When most people think of Warren Buffett, they think of money. Though Buffett's father was a congressman and a stockbroker, young Warren became a billionaire all on his own. Those who wish to emulate his success should focus on Buffett's process.
Education was a major part of Warren Buffett’s process, but that education was not confined to the four walls of a school classroom. His most important lessons came from first-hand experience. (See: "Warren Buffett's History in School.")
Buffett was born on Aug. 30, 1930, at the beginning of the Great Depression. Just before Buffett’s first birthday, the bank where his father worked, and that held their family savings, closed. Buffett was witness to the hardship that his family underwent in the Great Depression. His mother, Leila, would sometimes skip dinner to give his father a full portion, and she occasionally skipped church and tithing to afford a pound of coffee.
Buffett's financial ambition emerged early, such as when he declared during a family dinner that he would jump off the tallest building in his hometown if he wasn't a millionaire by 30. When asked why he was so driven to make money, Buffett replied, “It is not that I want money, it is the fun of making money and watching it grow.”
Investing in the Blood
Buffett seems to have inherited his mathematical genius from his mother, who had a head for numbers. Buffett is famous for being able perform lengthy calculations correctly in his head.

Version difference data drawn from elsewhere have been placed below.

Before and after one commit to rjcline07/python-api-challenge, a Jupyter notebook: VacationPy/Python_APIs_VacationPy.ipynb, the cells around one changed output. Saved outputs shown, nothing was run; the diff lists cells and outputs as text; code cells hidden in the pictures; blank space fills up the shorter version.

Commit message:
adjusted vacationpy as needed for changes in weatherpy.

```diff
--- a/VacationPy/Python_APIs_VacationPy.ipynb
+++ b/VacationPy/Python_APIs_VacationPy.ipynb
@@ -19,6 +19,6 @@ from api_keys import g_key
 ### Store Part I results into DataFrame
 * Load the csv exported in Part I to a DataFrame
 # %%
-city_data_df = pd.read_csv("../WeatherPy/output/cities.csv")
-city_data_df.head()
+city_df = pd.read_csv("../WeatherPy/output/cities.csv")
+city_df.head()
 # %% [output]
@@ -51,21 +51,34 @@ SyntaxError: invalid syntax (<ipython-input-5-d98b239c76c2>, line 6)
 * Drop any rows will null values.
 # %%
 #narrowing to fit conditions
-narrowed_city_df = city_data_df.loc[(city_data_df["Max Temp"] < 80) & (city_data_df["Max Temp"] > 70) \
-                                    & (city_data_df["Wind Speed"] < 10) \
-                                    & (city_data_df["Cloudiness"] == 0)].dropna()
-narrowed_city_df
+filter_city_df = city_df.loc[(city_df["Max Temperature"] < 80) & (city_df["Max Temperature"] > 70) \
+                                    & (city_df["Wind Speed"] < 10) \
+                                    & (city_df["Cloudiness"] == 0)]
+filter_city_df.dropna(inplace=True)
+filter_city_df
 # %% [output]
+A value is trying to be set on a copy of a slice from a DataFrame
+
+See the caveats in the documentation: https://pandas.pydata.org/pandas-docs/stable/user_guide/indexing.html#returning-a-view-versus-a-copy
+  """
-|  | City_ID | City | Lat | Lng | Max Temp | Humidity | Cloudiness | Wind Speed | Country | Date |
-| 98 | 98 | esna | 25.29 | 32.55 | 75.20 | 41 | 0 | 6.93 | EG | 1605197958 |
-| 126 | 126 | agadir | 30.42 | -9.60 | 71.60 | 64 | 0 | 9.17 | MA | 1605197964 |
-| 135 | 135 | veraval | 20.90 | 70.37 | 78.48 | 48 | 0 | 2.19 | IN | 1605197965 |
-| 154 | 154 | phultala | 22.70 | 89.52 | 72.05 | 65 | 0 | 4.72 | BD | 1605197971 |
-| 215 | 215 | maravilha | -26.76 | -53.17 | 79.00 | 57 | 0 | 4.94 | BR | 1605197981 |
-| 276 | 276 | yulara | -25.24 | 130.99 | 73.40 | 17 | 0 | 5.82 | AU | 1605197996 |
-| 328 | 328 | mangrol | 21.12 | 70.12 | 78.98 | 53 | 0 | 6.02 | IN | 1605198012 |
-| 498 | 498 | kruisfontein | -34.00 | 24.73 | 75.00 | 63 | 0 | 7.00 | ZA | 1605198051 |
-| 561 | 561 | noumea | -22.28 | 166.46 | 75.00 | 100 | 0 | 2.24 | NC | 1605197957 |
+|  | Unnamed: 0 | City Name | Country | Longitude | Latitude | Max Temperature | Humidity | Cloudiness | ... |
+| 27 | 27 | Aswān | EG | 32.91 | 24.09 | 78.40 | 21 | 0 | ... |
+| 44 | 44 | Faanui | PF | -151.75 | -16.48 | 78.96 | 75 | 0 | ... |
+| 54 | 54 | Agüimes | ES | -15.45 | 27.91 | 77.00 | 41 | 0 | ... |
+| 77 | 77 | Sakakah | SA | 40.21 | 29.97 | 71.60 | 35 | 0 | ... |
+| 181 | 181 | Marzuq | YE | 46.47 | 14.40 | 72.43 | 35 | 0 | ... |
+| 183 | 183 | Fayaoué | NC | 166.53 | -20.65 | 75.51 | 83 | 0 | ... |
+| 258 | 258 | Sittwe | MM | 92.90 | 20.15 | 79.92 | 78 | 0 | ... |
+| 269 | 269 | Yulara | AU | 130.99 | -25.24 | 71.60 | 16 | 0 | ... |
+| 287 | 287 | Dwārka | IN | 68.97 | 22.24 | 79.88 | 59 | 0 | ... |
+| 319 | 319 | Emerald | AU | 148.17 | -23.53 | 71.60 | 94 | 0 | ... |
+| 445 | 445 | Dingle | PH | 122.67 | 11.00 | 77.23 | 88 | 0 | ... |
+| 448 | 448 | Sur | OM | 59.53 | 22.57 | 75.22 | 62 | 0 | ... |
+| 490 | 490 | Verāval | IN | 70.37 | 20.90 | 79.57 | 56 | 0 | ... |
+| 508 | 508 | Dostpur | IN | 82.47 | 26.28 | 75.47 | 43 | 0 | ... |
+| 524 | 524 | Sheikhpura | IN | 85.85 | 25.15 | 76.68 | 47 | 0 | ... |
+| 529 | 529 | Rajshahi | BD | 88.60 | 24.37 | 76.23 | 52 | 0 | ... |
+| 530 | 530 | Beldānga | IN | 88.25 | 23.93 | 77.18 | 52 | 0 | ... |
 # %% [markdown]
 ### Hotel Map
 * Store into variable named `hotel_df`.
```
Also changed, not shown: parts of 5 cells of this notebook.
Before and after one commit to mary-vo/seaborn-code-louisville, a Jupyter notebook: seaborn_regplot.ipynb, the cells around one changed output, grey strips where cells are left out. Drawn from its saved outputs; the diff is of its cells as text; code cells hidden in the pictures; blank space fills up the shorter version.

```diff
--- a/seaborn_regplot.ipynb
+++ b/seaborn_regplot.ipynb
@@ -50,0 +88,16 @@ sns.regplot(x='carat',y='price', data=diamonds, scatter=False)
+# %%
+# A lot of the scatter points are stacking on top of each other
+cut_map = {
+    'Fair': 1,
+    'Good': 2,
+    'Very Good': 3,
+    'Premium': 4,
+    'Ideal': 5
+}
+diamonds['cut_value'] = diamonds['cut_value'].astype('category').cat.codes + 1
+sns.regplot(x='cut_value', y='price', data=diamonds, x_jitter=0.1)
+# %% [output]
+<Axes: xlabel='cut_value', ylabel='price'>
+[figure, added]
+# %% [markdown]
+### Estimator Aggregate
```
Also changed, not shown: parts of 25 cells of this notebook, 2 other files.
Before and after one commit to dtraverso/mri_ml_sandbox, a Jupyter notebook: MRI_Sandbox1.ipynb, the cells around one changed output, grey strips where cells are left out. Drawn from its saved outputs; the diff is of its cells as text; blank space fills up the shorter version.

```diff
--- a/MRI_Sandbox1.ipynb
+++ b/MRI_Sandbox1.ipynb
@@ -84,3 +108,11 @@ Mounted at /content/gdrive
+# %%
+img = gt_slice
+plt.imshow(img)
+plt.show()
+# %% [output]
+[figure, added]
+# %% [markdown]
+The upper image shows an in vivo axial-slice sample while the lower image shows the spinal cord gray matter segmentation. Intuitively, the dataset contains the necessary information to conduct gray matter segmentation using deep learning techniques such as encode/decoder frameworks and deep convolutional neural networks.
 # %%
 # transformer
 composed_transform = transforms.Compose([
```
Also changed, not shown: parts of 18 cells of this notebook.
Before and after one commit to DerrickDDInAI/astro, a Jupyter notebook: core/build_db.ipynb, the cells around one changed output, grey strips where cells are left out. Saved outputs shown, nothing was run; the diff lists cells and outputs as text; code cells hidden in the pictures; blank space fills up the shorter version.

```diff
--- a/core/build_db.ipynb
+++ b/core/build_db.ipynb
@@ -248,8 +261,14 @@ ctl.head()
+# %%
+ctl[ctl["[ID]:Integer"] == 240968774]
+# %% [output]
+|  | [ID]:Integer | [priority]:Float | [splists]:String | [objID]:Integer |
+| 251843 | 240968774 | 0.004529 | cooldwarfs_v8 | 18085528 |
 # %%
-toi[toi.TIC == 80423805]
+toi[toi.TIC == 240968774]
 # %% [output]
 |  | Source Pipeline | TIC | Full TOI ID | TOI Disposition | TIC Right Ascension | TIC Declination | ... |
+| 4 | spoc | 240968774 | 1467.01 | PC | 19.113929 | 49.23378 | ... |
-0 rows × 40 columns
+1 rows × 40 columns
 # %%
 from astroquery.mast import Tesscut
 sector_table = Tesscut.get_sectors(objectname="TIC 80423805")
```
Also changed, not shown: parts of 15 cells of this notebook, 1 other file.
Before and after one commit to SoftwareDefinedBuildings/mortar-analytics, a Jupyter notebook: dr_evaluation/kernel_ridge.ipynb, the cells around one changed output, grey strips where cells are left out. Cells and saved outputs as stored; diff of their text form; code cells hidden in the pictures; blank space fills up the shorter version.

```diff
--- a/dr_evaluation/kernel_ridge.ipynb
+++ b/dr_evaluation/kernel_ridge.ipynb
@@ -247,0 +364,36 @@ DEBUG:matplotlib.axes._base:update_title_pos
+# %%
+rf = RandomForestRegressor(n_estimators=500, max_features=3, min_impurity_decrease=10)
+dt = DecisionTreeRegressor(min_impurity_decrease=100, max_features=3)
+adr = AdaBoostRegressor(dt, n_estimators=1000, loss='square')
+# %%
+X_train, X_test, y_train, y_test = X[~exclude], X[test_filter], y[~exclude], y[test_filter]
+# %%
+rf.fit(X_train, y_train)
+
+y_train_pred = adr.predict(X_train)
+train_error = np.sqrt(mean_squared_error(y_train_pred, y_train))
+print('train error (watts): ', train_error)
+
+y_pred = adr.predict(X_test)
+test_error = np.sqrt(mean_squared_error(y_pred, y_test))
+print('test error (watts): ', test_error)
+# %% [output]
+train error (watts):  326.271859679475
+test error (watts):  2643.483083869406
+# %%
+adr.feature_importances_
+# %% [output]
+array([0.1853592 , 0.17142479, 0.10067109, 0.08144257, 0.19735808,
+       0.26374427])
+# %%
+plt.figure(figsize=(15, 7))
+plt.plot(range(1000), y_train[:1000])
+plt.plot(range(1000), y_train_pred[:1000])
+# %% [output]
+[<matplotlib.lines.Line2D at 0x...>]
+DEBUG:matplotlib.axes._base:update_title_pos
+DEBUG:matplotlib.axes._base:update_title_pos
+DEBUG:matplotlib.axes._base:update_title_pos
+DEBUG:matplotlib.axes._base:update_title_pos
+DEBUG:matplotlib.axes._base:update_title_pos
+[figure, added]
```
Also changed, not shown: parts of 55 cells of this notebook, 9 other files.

It is often said that you judge a person by his spending habits, and frugality runs in the Buffett family. Warren’s father, Howard Buffett, was an idealistic and religious man. It is said young Warren’s life revolved around his father, who would recite to him a favorite maxim from Ralph Waldo Emerson: “The great man is he who in the midst of the crowd keeps with perfect sweetness the independence of solitude.”
When inflation started to accelerate after World War II, Warren’s father bought tangible assets like gold coins, a crystal chandelier and sterling silver flatware. He stocked up on canned food and purchased a farm. His paternal influence may be the foundation of Warren Buffett's preference of tangible over intangible assets. Like his father, Warren Buffett understands the perils of inflation and opportunistic buying. Perhaps this is why Warren Buffett's investment philosophy prefers businesses that have tangible assets and proven earning power.
Buffett worked at his grandfather’s grocery store and said that he learned the values of honesty, punctuality, discipline, hard work and good behavior, as well as the tricks of retail business, at his grandfather's feet.
Both Leila and Howard Buffett were involved in newspaper businesses at various times in their careers, which may be a clue to Buffett's engaging epistolary style and his knowledge of the nuances of the newspaper industry.
The Education Of Warren Buffett
Beyond Numbers, a Search for Patterns
When Buffett was young, he and his friend Russell would record the license numbers of passing cars. In the evening, they would sit counting how often each letter appeared and filling entire scrapbooks with numbers. At nine years old, they would count discarded bottle caps from soda machines to get an idea of which brand had the highest sales. These games honed Buffett's analytical skills and shaped his brain into an ersatz business database.
Creating Something From Nothing
When Warren was young, he gathered friends and recruited pals to join him in his money-making schemes. He and his crew scavenged for erroneously discarded winning tickets at the race track. He enlisted half the neighborhood to gather used golf balls that he organized by brand and price, which he then sold for a profit.
Buffett's Entrepreneurial Spirit
When he was six years old, Buffett bought a six-pack of Coca-Cola bottles and sold them individually at a picnic for a nickel profit. He would later buy packs of Coke from his grandfather’s grocery and sell the individual bottles in the neighborhood door-to-door during the summer. He set up a lemonade stand in front of his friend Russell’s house. He ran a horse handicapping sheet called “stable boy selection” and sold them for 25 cents each.
When he was delivering 500 newspapers a day in Washington, D.C., he developed an efficient route that took only a little over an hour to complete. In a complex called Westchester Apartments, he would throw half of the papers on the fourth floor and rest on the top and then go floor by floor on foot sliding the papers in front of each apartment. He figured that he could increase his profit by adding to his product line, so Buffett found a way to sell magazines to his newspaper subscribers. The trick was to sell subscriptions as they were about to expire, and it was easy to find the date of the subscription expiry by tearing off the address label. He turned his paper route into a thriving business that earned $175 a month (more than $3,000 in today's dollars).
Buffett also setup a pinball game business by buying second-hand pinball machines between $25 to $75 and placing them in barber shops. Fearing that the pinball operation was controlled by the mob, he kept his operation small. These business ventures taught him practical business lessons, like convenience and service can fetch higher prices, location is everything, efficiency determines profit margins and the practical limitations of scalability for a business.
The Bottom Line
Buffett's success wasn't magic. It was the product of a lifetime of careful observation and shrewd analysis. With the help of his parents and his community, Buffett's natural talents evolved through trial and error to create a phenomenal success.